Skipping hardlinks in a copy

Sriram Ramkrishna sramkris at
Thu Mar 8 21:34:03 GMT 2007

On Thu, Mar 08, 2007 at 10:15:01PM +0100, Paul Slootman wrote:
> On Thu 08 Mar 2007, Sri Ramkrishna wrote:
> > 
> > I think I probably hard links to directories.  I have observed cpio
> > going through a loop continously.  Since I was doing this on an AIX
> > JFS filesystem (on an AIX fileserver) it might not have same protections
> > that I believe Linux when hitting a circular loop.
> If there are hard links to directories (apart from the . and .. links)
> then the filesystem is corrupt; it should be impossible to hardlink a
> directory to create another entry that points to it.

OK, I wasn't aware that you couldn't hardlink a directory to another

> Linux has no protection against such things beyond ensuring the
> filesystem stays sane... just like AIX most certainly should also have.
> It's entirely possible that AIX offers some way of hardlinking
> directories (it's been over 10 years since I last touched AIX :-) but if
> so, there's no real sane way of handling such situations.

OK.  Looks like I just have to deal wtih each cycle I encounter and
break it.  Joy. :-)

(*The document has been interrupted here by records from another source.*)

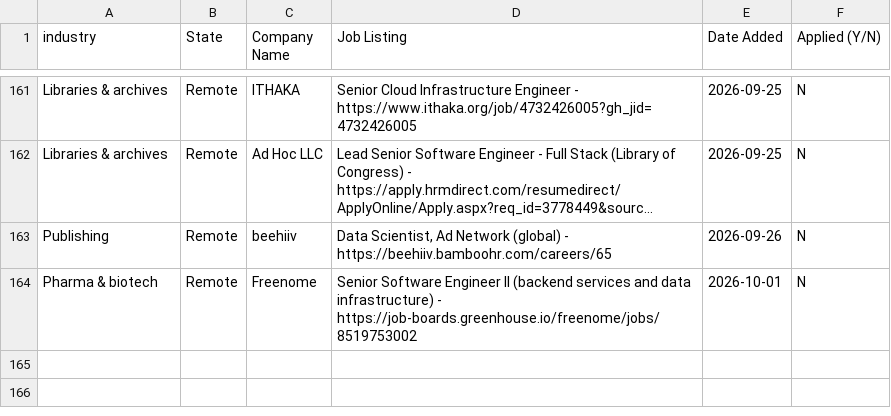
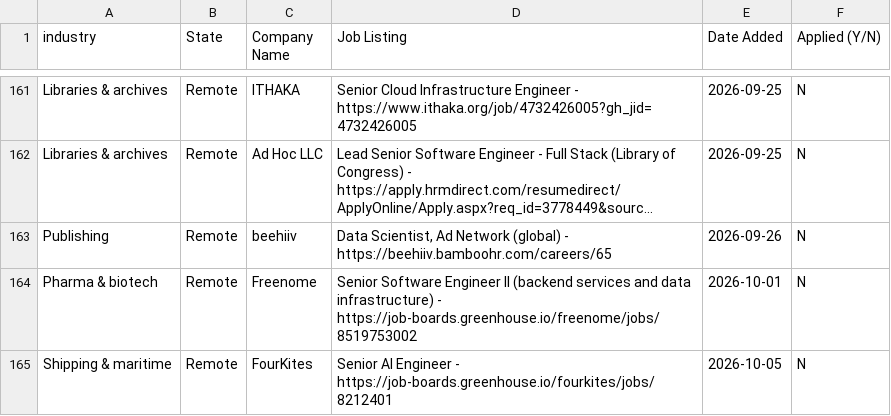
Before and after one commit to sandervw/job-search, a CSV file: data_eng_job_search.csv, drawn as a sheet; only a part is shown, gaps mark what is left out; long unchanged cells end in …; the diff names each change by its address in the sheet, - before the commit and + after, or states it on an @@ line.

```diff
--- a/data_eng_job_search.csv
+++ b/data_eng_job_search.csv
+row 165: Shipping & maritime | Remote | FourKites | Senior AI Engineer - https://job-boards.greenhouse.io/fourkites/jobs/8212401 | 2026-10-05 | N
```
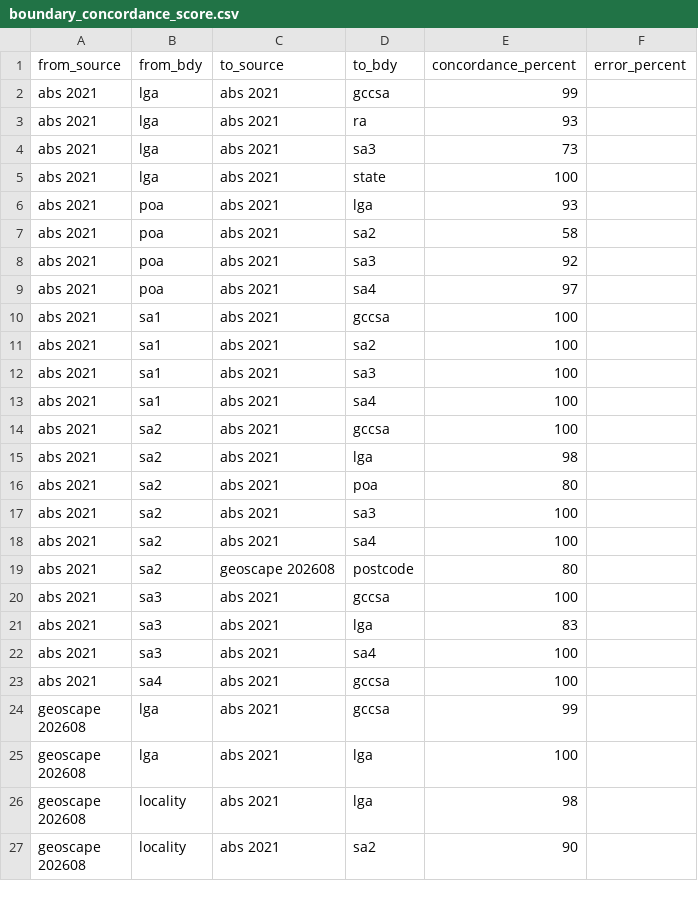
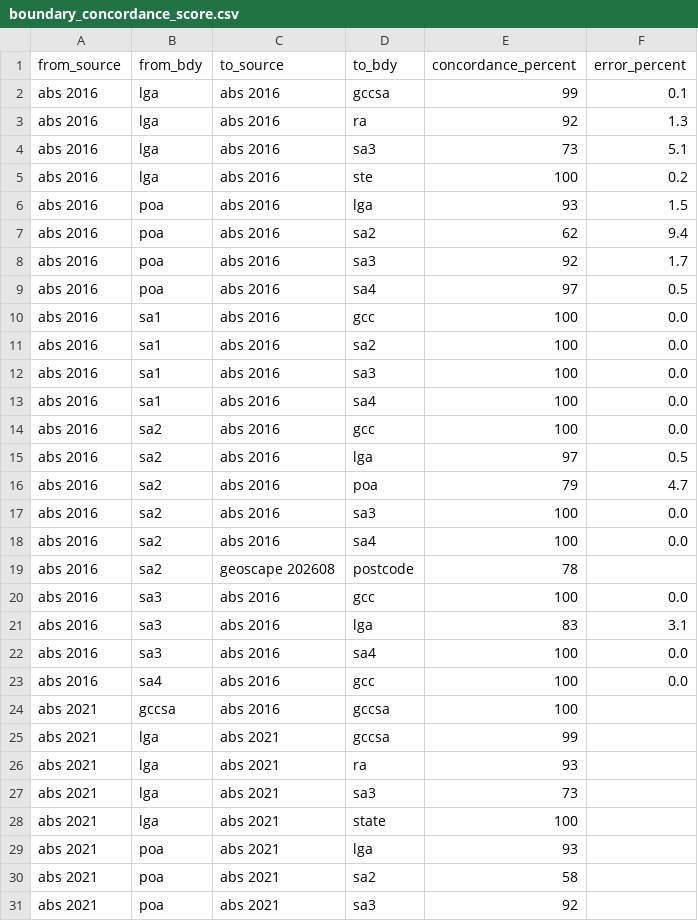
Before and after one commit to iag-geo/concord, a CSV file: data/boundary_concordance_score.csv, drawn as a sheet; only a part is shown; the shorter side is filled out with more unchanged rows; the diff covers the shown part only; the diff names each change by its address in the sheet, - before the commit and + after, or states it on an @@ line.

```diff
--- a/data/boundary_concordance_score.csv
+++ b/data/boundary_concordance_score.csv
+row 2: abs 2016 | lga | abs 2016 | gccsa | 99 | 0.1
+row 3: abs 2016 | lga | abs 2016 | ra | 92 | 1.3
+row 4: abs 2016 | lga | abs 2016 | sa3 | 73 | 5.1
+row 5: abs 2016 | lga | abs 2016 | ste | 100 | 0.2
+row 6: abs 2016 | poa | abs 2016 | lga | 93 | 1.5
+row 7: abs 2016 | poa | abs 2016 | sa2 | 62 | 9.4
+row 8: abs 2016 | poa | abs 2016 | sa3 | 92 | 1.7
+row 9: abs 2016 | poa | abs 2016 | sa4 | 97 | 0.5
+row 10: abs 2016 | sa1 | abs 2016 | gcc | 100 | 0.0
+row 11: abs 2016 | sa1 | abs 2016 | sa2 | 100 | 0.0
+row 12: abs 2016 | sa1 | abs 2016 | sa3 | 100 | 0.0
+row 13: abs 2016 | sa1 | abs 2016 | sa4 | 100 | 0.0
+row 14: abs 2016 | sa2 | abs 2016 | gcc | 100 | 0.0
+row 15: abs 2016 | sa2 | abs 2016 | lga | 97 | 0.5
+row 16: abs 2016 | sa2 | abs 2016 | poa | 79 | 4.7
+row 17: abs 2016 | sa2 | abs 2016 | sa3 | 100 | 0.0
+row 18: abs 2016 | sa2 | abs 2016 | sa4 | 100 | 0.0
+row 19: abs 2016 | sa2 | geoscape 202608 | postcode | 78
+row 20: abs 2016 | sa3 | abs 2016 | gcc | 100 | 0.0
+row 21: abs 2016 | sa3 | abs 2016 | lga | 83 | 3.1
+row 22: abs 2016 | sa3 | abs 2016 | sa4 | 100 | 0.0
+row 23: abs 2016 | sa4 | abs 2016 | gcc | 100 | 0.0
+row 24: abs 2021 | gccsa | abs 2016 | gccsa | 100
```
Also changed, not shown: 11 added rows elsewhere in this file, 1 other file.
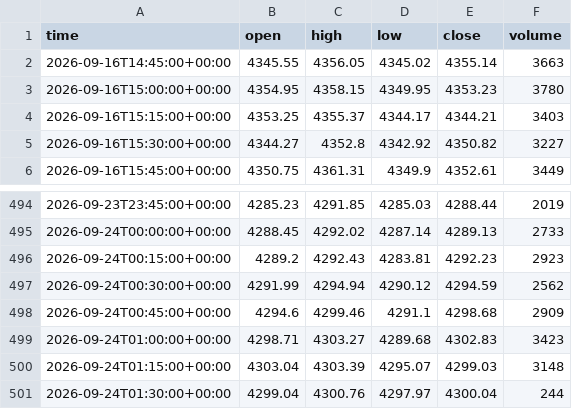
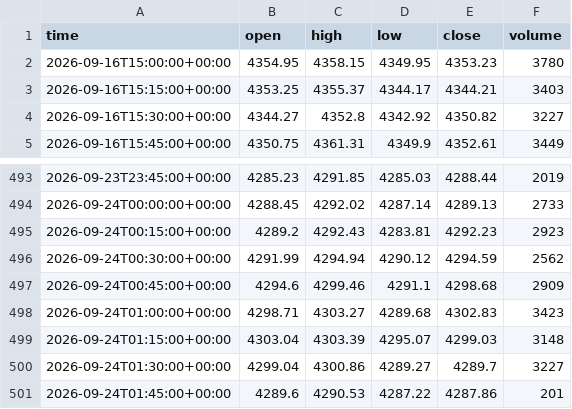
Before and after one commit to basie8/ai-job-hunt-privacy, a CSV file: data/XAUUSD_m15.csv, drawn as a sheet; only a part is shown, gaps mark what is left out.

Commit message:
XAUUSD candles @ 2026-09-24T01:46+00:00

```diff
--- a/data/XAUUSD_m15.csv
+++ b/data/XAUUSD_m15.csv
@@ -1,3 +1,2 @@
 time,open,high,low,close,volume
-2026-09-16T14:45:00+00:00,4345.55,4356.05,4345.02,4355.14,3663
 2026-09-16T15:00:00+00:00,4354.95,4358.15,4349.95,4353.23,3780
@@ -500,2 +499,3 @@ time,open,high,low,close,volume
 2026-09-24T01:15:00+00:00,4303.04,4303.39,4295.07,4299.03,3148
-2026-09-24T01:30:00+00:00,4299.04,4300.76,4297.97,4300.04,244
+2026-09-24T01:30:00+00:00,4299.04,4300.86,4289.27,4289.7,3227
+2026-09-24T01:45:00+00:00,4289.6,4290.53,4287.22,4287.86,201
```
Also changed, not shown: data/XAUUSD_h1.csv, data/XAUUSD_h4.csv, 1 other file.
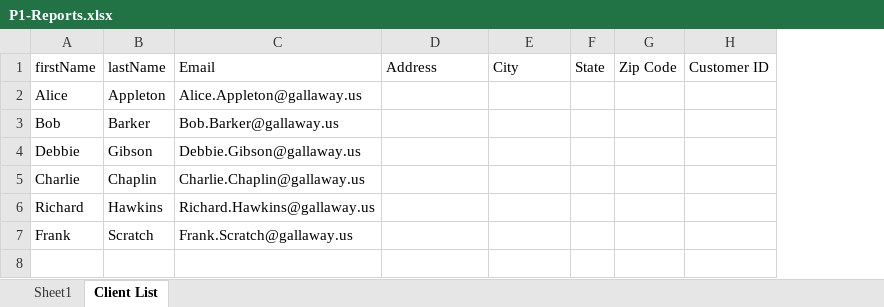
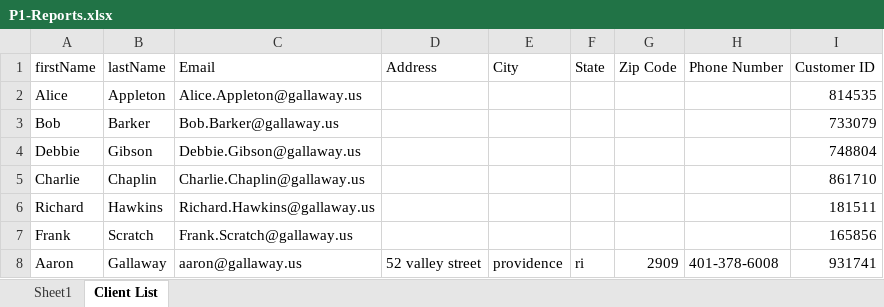
Before and after one commit to 210927-Reston-UiPath/Gallaway_A-P1, an Excel workbook: P1-Rosa/P1-Reports.xlsx, sheet Client List, drawn as a sheet; values as stored, in another font and other column widths than the file's, no borders; addresses are those after the commit; the diff names each change by its address in the sheet, - before the commit and + after, or states it on an @@ line.

Commit message:
added Add New Client feature

```diff
--- a/P1-Rosa/P1-Reports.xlsx (sheet Client List)
+++ b/P1-Rosa/P1-Reports.xlsx (sheet Client List)
+column H (Phone Number), empty
-I2 (Customer ID): (empty)
+I2 (Customer ID): 814535
-I3 (Customer ID): (empty)
+I3 (Customer ID): 733079
-I4 (Customer ID): (empty)
+I4 (Customer ID): 748804
-I5 (Customer ID): (empty)
+I5 (Customer ID): 861710
-I6 (Customer ID): (empty)
+I6 (Customer ID): 181511
-I7 (Customer ID): (empty)
+I7 (Customer ID): 165856
+row 8: Aaron | Gallaway | aaron@gallaway.us | 52 valley street | providence | ri | 2909 | 401-378-6008 | 931741
```
Also changed, not shown: 11 other files.
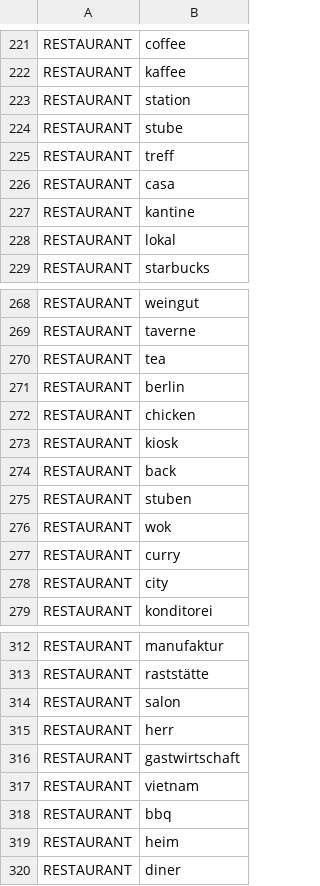
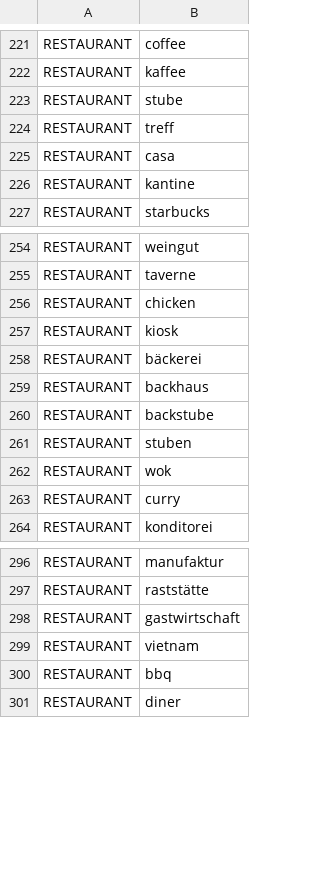
Before and after one commit to andybuki/BankingStatement, a CSV file: composeApp/src/commonMain/composeResources/files/keywords/keywords_de.csv, drawn as a sheet; only a part is shown, gaps mark what is left out; the diff covers the shown part only.

```diff
--- a/composeApp/src/commonMain/composeResources/files/keywords/keywords_de.csv
+++ b/composeApp/src/commonMain/composeResources/files/keywords/keywords_de.csv
@@ -222,3 +222,2 @@ RESTAURANT,coffee
 RESTAURANT,kaffee
-RESTAURANT,station
 RESTAURANT,stube
@@ -227,3 +226,2 @@ RESTAURANT,casa
 RESTAURANT,kantine
-RESTAURANT,lokal
 RESTAURANT,starbucks
@@ -269,7 +255,7 @@ RESTAURANT,weingut
 RESTAURANT,taverne
-RESTAURANT,tea
-RESTAURANT,berlin
 RESTAURANT,chicken
 RESTAURANT,kiosk
-RESTAURANT,back
+RESTAURANT,bäckerei
+RESTAURANT,backhaus
+RESTAURANT,backstube
 RESTAURANT,stuben
@@ -277,3 +263,2 @@ RESTAURANT,wok
 RESTAURANT,curry
-RESTAURANT,city
 RESTAURANT,konditorei
@@ -313,4 +297,2 @@ RESTAURANT,manufaktur
 RESTAURANT,raststätte
-RESTAURANT,salon
-RESTAURANT,herr
 RESTAURANT,gastwirtschaft
@@ -318,3 +300,2 @@ RESTAURANT,vietnam
 RESTAURANT,bbq
-RESTAURANT,heim
 RESTAURANT,diner
```
Also changed, not shown: 19 added rows and 18 removed rows elsewhere in this file, 3 other files.
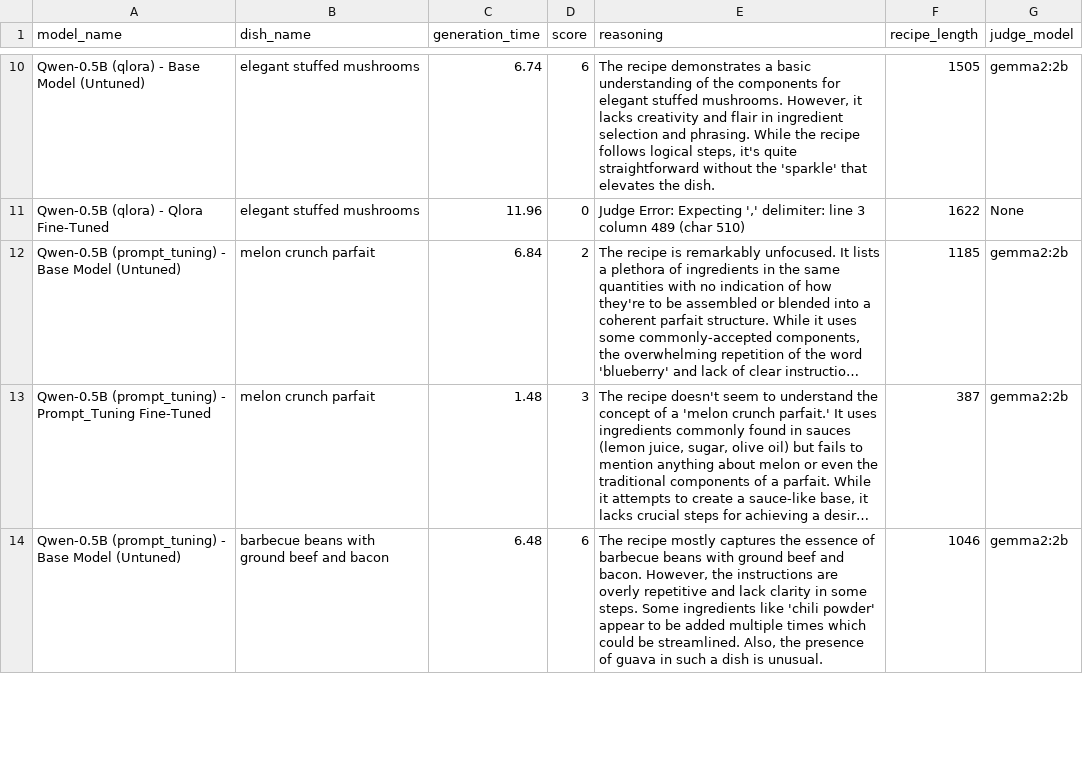
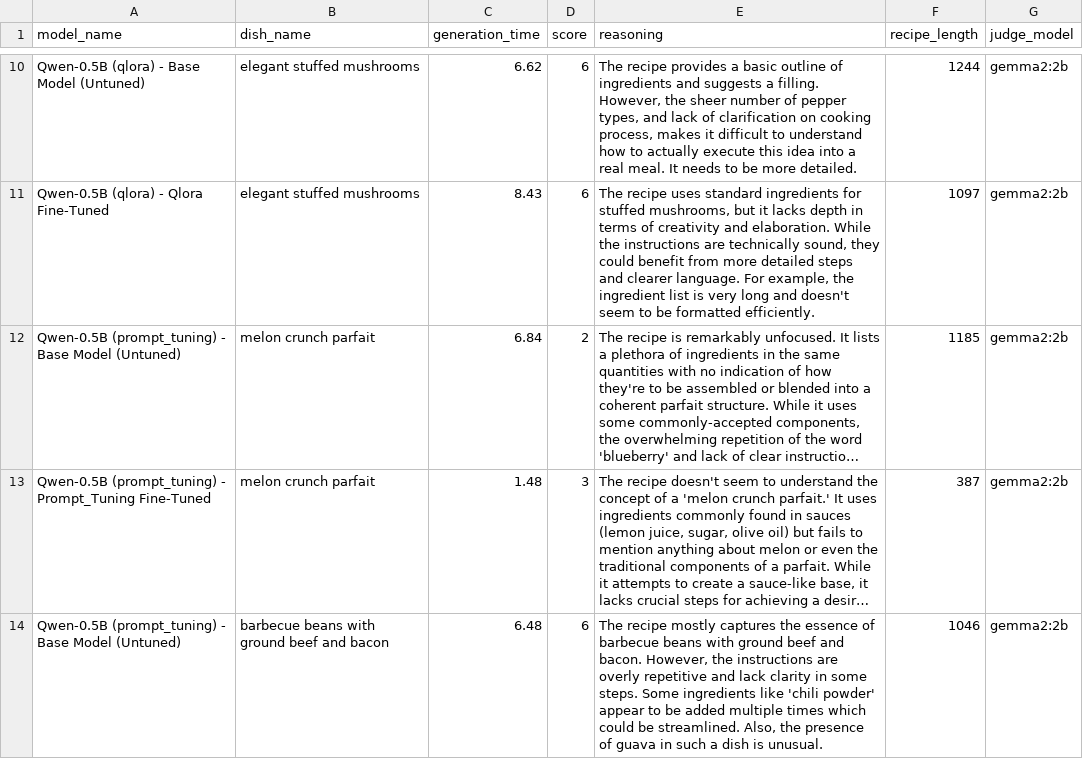
Before and after one commit to maximboc/gusteau-nlp, a CSV file: benchmark_results.csv, drawn as a sheet; only a part is shown, gaps mark what is left out; long unchanged cells end in …; the diff covers the shown part only; the diff names each change by its address in the sheet, - before the commit and + after, or states it on an @@ line.

```diff
--- a/benchmark_results.csv
+++ b/benchmark_results.csv
-C10 (generation_time): 6.74
+C10 (generation_time): 6.62
-E10 (reasoning): The recipe demonstrates a basic understanding of the components for elegant stuffed mushrooms. However, it lacks creativity and flair in ingredient selection and phrasing. While the recipe follows logical steps, it's quite straightforward without the 'sparkle' that elevates the dish.
+E10 (reasoning): The recipe provides a basic outline of ingredients and suggests a filling. However, the sheer number of pepper types, and lack of clarification on cooking process, makes it difficult to understand how to actually execute this idea into a real meal. It needs to be more detailed.
-F10 (recipe_length): 1505
+F10 (recipe_length): 1244
-C11 (generation_time): 11.96
+C11 (generation_time): 8.43
-D11 (score): 0
+D11 (score): 6
-E11 (reasoning): Judge Error: Expecting ',' delimiter: line 3 column 489 (char 510)
+E11 (reasoning): The recipe uses standard ingredients for stuffed mushrooms, but it lacks depth in terms of creativity and elaboration. While the instructions are technically sound, they could benefit from more detailed steps and clearer language. For example, the ingredient list is very long and doesn't seem to be formatted efficiently.
-F11 (recipe_length): 1622
+F11 (recipe_length): 1097
-G11 (judge_model): None
+G11 (judge_model): gemma2:2b
```
Also changed, not shown: 31 edited cells elsewhere in this file.
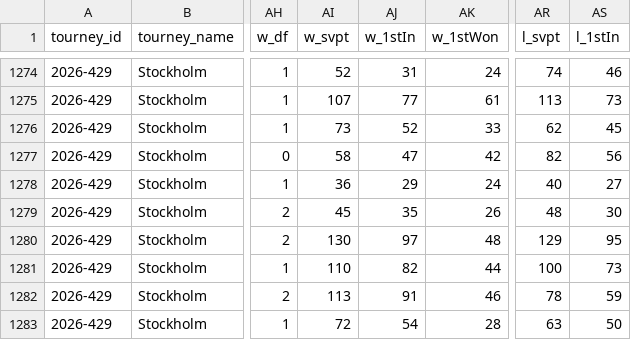
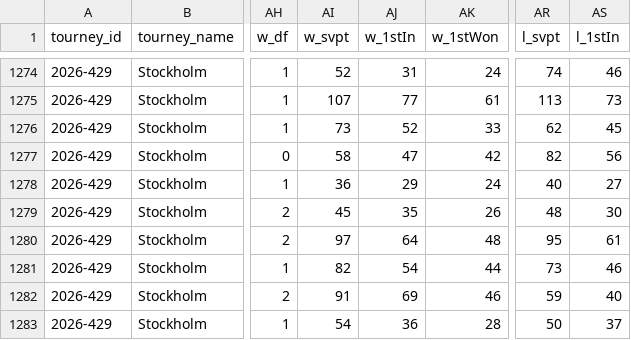
Before and after one commit to nickmac22-ui/Tennis-Data, a CSV file: data/lower_qual_2026.csv, drawn as a sheet; only a part is shown, gaps mark what is left out; the diff names each change by its address in the sheet, - before the commit and + after, or states it on an @@ line.

Commit message:
data sync 2026-11-10

```diff
--- a/data/lower_qual_2026.csv
+++ b/data/lower_qual_2026.csv
-AI1280 (w_svpt): 130
+AI1280 (w_svpt): 97
-AJ1280 (w_1stIn): 97
+AJ1280 (w_1stIn): 64
-AR1280 (l_svpt): 129
+AR1280 (l_svpt): 95
-AS1280 (l_1stIn): 95
+AS1280 (l_1stIn): 61
-AI1281 (w_svpt): 110
+AI1281 (w_svpt): 82
-AJ1281 (w_1stIn): 82
+AJ1281 (w_1stIn): 54
-AR1281 (l_svpt): 100
+AR1281 (l_svpt): 73
-AS1281 (l_1stIn): 73
+AS1281 (l_1stIn): 46
-AI1282 (w_svpt): 113
+AI1282 (w_svpt): 91
-AJ1282 (w_1stIn): 91
+AJ1282 (w_1stIn): 69
-AR1282 (l_svpt): 78
+AR1282 (l_svpt): 59
-AS1282 (l_1stIn): 59
+AS1282 (l_1stIn): 40
-AI1283 (w_svpt): 72
+AI1283 (w_svpt): 54
-AJ1283 (w_1stIn): 54
+AJ1283 (w_1stIn): 36
-AR1283 (l_svpt): 63
+AR1283 (l_svpt): 50
-AS1283 (l_1stIn): 50
+AS1283 (l_1stIn): 37
```
Also changed, not shown: 1 other file.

> > I think this is exactly what's happening.  I think I have a number of
> > cycles that are causing the data to go loopy. (pardon the pun)  If
> > that's the case, how does one find self referential hard/softlinks?
> It sounds like you're confusing hard links with soft (or symbolic)
> links, by the way you mention them above.
> Cpio, find, rsync, whatever will not by default follow symbolic links
> (unless instructed to do so, in which case any problems arising from
> that are the user's fault).  As I mentioned above, hardlinks to
> directories shouldn't exist. Without hardlinks to directories, you won't
> have loops.

I'm at a loss then at what I'm looking at.  Maybe it's following
symlinks and I have not checked the arguments properly.  It might
be that symbolic links are causing the issue, but in that case it
doesn't seem to explain why it's taking days to copy a level 0 copy.
I leaped on the link tree issue, because strace on an rsync was
showing it going through the same progression of directories.
I'm going to have to go back and run it again and see if I can
catch it.

> > > The command "find . -type l" will only find symlinks.  You can find
> > > files that have hard links with "find . ! -type d -links +1 -print".  
> > Can I also do use find to create a list of files that are not hardlink
> A file that's not hardlinked will have a link count of 1 (which is very
> logical if you think about what that link count means...)

Yep, indeed it is.  Thank you for taking the time to answer my question,
much obliged.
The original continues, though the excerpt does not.